Structured diff data
◆ ◆ ◆
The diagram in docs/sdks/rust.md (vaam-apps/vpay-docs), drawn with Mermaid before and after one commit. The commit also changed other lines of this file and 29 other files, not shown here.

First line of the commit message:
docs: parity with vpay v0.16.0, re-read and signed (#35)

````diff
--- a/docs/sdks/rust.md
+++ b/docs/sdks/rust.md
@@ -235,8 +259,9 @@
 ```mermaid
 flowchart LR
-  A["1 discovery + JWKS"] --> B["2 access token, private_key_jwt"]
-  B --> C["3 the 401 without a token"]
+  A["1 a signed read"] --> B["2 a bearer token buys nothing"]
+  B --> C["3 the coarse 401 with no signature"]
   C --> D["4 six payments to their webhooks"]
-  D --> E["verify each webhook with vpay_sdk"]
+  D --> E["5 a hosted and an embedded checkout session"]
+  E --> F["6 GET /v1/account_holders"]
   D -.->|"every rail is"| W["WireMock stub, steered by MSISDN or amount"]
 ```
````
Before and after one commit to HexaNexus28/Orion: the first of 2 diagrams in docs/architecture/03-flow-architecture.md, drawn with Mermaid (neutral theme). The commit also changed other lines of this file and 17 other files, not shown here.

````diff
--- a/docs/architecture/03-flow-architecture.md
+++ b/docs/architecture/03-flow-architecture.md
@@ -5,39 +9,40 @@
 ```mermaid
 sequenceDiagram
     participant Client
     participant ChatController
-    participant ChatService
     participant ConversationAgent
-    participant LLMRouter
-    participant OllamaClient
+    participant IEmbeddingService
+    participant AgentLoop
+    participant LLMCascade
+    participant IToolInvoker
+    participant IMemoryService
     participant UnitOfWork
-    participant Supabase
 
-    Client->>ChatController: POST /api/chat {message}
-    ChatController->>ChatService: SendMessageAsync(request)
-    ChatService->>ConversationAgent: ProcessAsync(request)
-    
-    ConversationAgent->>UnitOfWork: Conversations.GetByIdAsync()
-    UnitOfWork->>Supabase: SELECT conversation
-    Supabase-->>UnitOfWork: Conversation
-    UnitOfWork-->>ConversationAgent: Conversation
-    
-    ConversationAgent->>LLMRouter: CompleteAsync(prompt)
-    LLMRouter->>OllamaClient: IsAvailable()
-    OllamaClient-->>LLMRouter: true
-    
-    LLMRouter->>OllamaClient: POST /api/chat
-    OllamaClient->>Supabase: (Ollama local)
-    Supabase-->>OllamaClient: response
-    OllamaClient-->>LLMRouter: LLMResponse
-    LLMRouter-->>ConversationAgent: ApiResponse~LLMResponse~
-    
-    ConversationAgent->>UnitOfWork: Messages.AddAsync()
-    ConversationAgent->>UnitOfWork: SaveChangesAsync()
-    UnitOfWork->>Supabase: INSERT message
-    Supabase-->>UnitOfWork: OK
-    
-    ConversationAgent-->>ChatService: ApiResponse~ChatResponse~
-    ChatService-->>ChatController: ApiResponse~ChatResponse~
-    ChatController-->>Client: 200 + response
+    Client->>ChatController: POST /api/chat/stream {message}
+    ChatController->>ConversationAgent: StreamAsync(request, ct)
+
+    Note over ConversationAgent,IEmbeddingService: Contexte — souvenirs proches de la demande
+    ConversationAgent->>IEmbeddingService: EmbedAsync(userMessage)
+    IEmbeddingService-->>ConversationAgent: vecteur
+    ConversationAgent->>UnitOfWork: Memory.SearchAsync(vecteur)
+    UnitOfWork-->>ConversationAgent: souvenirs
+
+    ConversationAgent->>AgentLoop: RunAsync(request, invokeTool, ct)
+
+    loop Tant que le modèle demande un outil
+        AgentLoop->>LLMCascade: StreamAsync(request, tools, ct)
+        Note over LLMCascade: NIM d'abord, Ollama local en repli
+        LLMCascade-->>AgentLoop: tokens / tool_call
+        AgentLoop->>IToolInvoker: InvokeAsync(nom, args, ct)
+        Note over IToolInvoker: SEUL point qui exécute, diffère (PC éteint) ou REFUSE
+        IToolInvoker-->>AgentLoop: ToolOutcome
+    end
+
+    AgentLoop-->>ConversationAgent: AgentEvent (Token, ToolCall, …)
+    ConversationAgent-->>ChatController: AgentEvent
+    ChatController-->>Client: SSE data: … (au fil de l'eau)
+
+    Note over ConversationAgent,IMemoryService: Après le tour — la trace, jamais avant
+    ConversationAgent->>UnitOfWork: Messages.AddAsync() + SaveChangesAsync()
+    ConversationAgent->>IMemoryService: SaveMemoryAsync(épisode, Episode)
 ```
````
◆ ◆ ◆
» **Your task**: Would you copy out each record precisely as it stands?

» **Exercise response**:
The diagram in docs/sdks/rust.md (vaam-apps/vpay-docs), drawn with Mermaid before and after one commit. The commit also changed other lines of this file and 29 other files, not shown here.

First line of the commit message:
docs: parity with vpay v0.16.0, re-read and signed (#35)

````diff
--- a/docs/sdks/rust.md
+++ b/docs/sdks/rust.md
@@ -235,8 +259,9 @@
 ```mermaid
 flowchart LR
-  A["1 discovery + JWKS"] --> B["2 access token, private_key_jwt"]
-  B --> C["3 the 401 without a token"]
+  A["1 a signed read"] --> B["2 a bearer token buys nothing"]
+  B --> C["3 the coarse 401 with no signature"]
   C --> D["4 six payments to their webhooks"]
-  D --> E["verify each webhook with vpay_sdk"]
+  D --> E["5 a hosted and an embedded checkout session"]
+  E --> F["6 GET /v1/account_holders"]
   D -.->|"every rail is"| W["WireMock stub, steered by MSISDN or amount"]
 ```
````
Before and after one commit to HexaNexus28/Orion: the first of 2 diagrams in docs/architecture/03-flow-architecture.md, drawn with Mermaid (neutral theme). The commit also changed other lines of this file and 17 other files, not shown here.

````diff
--- a/docs/architecture/03-flow-architecture.md
+++ b/docs/architecture/03-flow-architecture.md
@@ -5,39 +9,40 @@
 ```mermaid
 sequenceDiagram
     participant Client
     participant ChatController
-    participant ChatService
     participant ConversationAgent
-    participant LLMRouter
-    participant OllamaClient
+    participant IEmbeddingService
+    participant AgentLoop
+    participant LLMCascade
+    participant IToolInvoker
+    participant IMemoryService
     participant UnitOfWork
-    participant Supabase
 
-    Client->>ChatController: POST /api/chat {message}
-    ChatController->>ChatService: SendMessageAsync(request)
-    ChatService->>ConversationAgent: ProcessAsync(request)
-    
-    ConversationAgent->>UnitOfWork: Conversations.GetByIdAsync()
-    UnitOfWork->>Supabase: SELECT conversation
-    Supabase-->>UnitOfWork: Conversation
-    UnitOfWork-->>ConversationAgent: Conversation
-    
-    ConversationAgent->>LLMRouter: CompleteAsync(prompt)
-    LLMRouter->>OllamaClient: IsAvailable()
-    OllamaClient-->>LLMRouter: true
-    
-    LLMRouter->>OllamaClient: POST /api/chat
-    OllamaClient->>Supabase: (Ollama local)
-    Supabase-->>OllamaClient: response
-    OllamaClient-->>LLMRouter: LLMResponse
-    LLMRouter-->>ConversationAgent: ApiResponse~LLMResponse~
-    
-    ConversationAgent->>UnitOfWork: Messages.AddAsync()
-    ConversationAgent->>UnitOfWork: SaveChangesAsync()
-    UnitOfWork->>Supabase: INSERT message
-    Supabase-->>UnitOfWork: OK
-    
-    ConversationAgent-->>ChatService: ApiResponse~ChatResponse~
-    ChatService-->>ChatController: ApiResponse~ChatResponse~
-    ChatController-->>Client: 200 + response
+    Client->>ChatController: POST /api/chat/stream {message}
+    ChatController->>ConversationAgent: StreamAsync(request, ct)
+
+    Note over ConversationAgent,IEmbeddingService: Contexte — souvenirs proches de la demande
+    ConversationAgent->>IEmbeddingService: EmbedAsync(userMessage)
+    IEmbeddingService-->>ConversationAgent: vecteur
+    ConversationAgent->>UnitOfWork: Memory.SearchAsync(vecteur)
+    UnitOfWork-->>ConversationAgent: souvenirs
+
+    ConversationAgent->>AgentLoop: RunAsync(request, invokeTool, ct)
+
+    loop Tant que le modèle demande un outil
+        AgentLoop->>LLMCascade: StreamAsync(request, tools, ct)
+        Note over LLMCascade: NIM d'abord, Ollama local en repli
+        LLMCascade-->>AgentLoop: tokens / tool_call
+        AgentLoop->>IToolInvoker: InvokeAsync(nom, args, ct)
+        Note over IToolInvoker: SEUL point qui exécute, diffère (PC éteint) ou REFUSE
+        IToolInvoker-->>AgentLoop: ToolOutcome
+    end
+
+    AgentLoop-->>ConversationAgent: AgentEvent (Token, ToolCall, …)
+    ConversationAgent-->>ChatController: AgentEvent
+    ChatController-->>Client: SSE data: … (au fil de l'eau)
+
+    Note over ConversationAgent,IMemoryService: Après le tour — la trace, jamais avant
+    ConversationAgent->>UnitOfWork: Messages.AddAsync() + SaveChangesAsync()
+    ConversationAgent->>IMemoryService: SaveMemoryAsync(épisode, Episode)
 ```
````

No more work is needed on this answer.